The course will be arranged by Profs. Simo Särkkä (firstname.lastname@example.org) and Arno Solin (email@example.com) in Period II (starting in the end of October 2018) with the topic Applied Stochastic Differential Equations (3 credits). In addition to the present EEA-EV course code, it is also possible to get credits on a CS-EV course code. Course assistant is Zheng Zhao (firstname.lastname@example.org).
The contact sessions are on Tuesdays at 14:15-16:00 in room TU7 (TUAS 1200-1201). The first contact session is on 30.10.
Note that the students should watch the first video and complete the first homework exercise before or latest in the day of the first contact session.
The course will be arranged as a flipped class type of course:
- Lectures are delivered as YouTube videos (will be linked in Materials section) which are independently studied by the students before the contact sessions. Quizzes attached to the lectures should be completed as well and completing all of them gives 1 extra homework exercise point.
- Contact sessions are organized as contact teaching where a lecturer is present at the room (Simo Särkkä or Arno Solin). The contact sessions are discussion sessions about the current lecture and the homework.
- Homework exercises must be completed preferably before the contact sessions (see Homework exercises and contact sessions section for information) and they must be returned via mycourses during the day of the contact session (except first). At least 50% (9/18) of homework exercises must be completed and completing at least 80% (15/18) of exercises gives a +1 grade increase.
- Project work is used to grade the course. The project work topic should be selected by x.12.2018 (TBA). The deadline of the project work is x.1.2019 (TBA).
Description of the topic
Topic: The course is an introduction to stochastic differential equations (SDEs) from an applied point of view. The contents include the theory, applications, and numerical methods for SDEs. Examples of SDE models are given in mechanics and electrical engineering, physics, target tracking, and machine learning. The course uses flipped classroom distance teaching: before each session, students follow online prerecorded lectures, read textbook sections, and work on homework problems. In the contact sessions, the current lecture topic and the homeworks are discussed.

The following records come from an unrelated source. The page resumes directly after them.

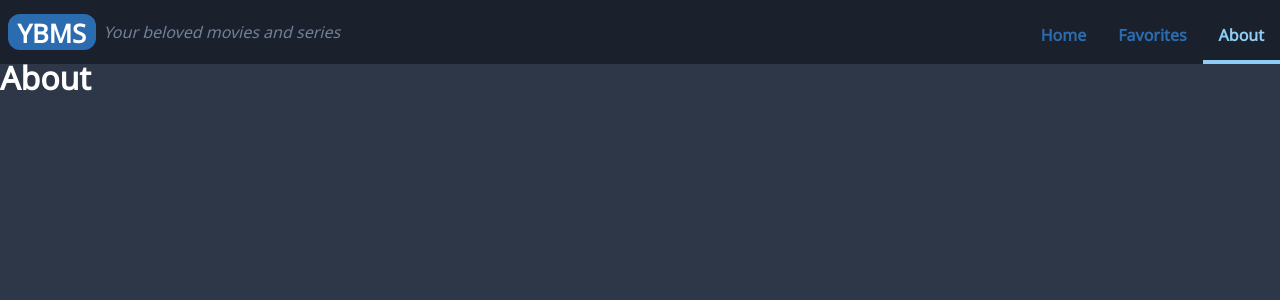
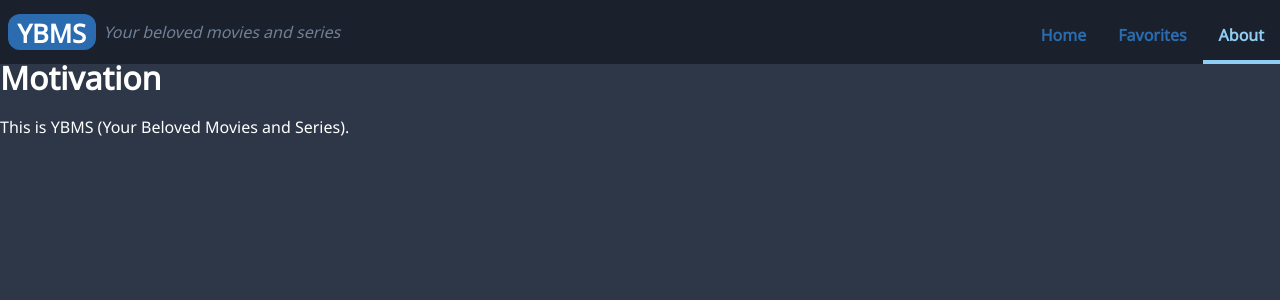
Before and after one commit to joelxr/ybms, a React (Vite) app: page /about in a window 1280 px wide. Shown: the top 300 px of the page. Built offline with nearby package versions, Linux system fonts and the light colour scheme; no server answers.

Commit message:
Using env fle

```diff
--- a/src/pages/About.js
+++ b/src/pages/About.js
@@ -6,8 +6,9 @@ class About extends React.Component {
     return (
       <Consumer>
         {() => (
-          <div>
-            <h1>About</h1>
+          <div className="about">
+            <h1>Motivation</h1>
+            <p>This is YBMS (Your Beloved Movies and Series).</p>
           </div>
         )}
       </Consumer>
--- a/src/service/api.js
+++ b/src/service/api.js
@@ -6,7 +6,7 @@ const OMDB_URL = "http://www.omdbapi.com";
 export const TMDB = axios.create({
   baseURL: TMDB_URL,
   params: {
-    api_key: "f4afe2396f2c320d0cacf1a09abd39a1",
+    api_key: process.env.API_KEY,
     language: "en-US"
   }
 });
```
Also changed, not shown: 1 other file (tests, documents, lock files or other folders).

Target audience: Advanced undergraduate and graduate (PhD) students. Researchers and engineers wishing to get a hands-on introduction to the topic.
Prerequisites: Multivariate differential and integral calculus, matrix analysis, basic probability, Matlab/Octave/Python.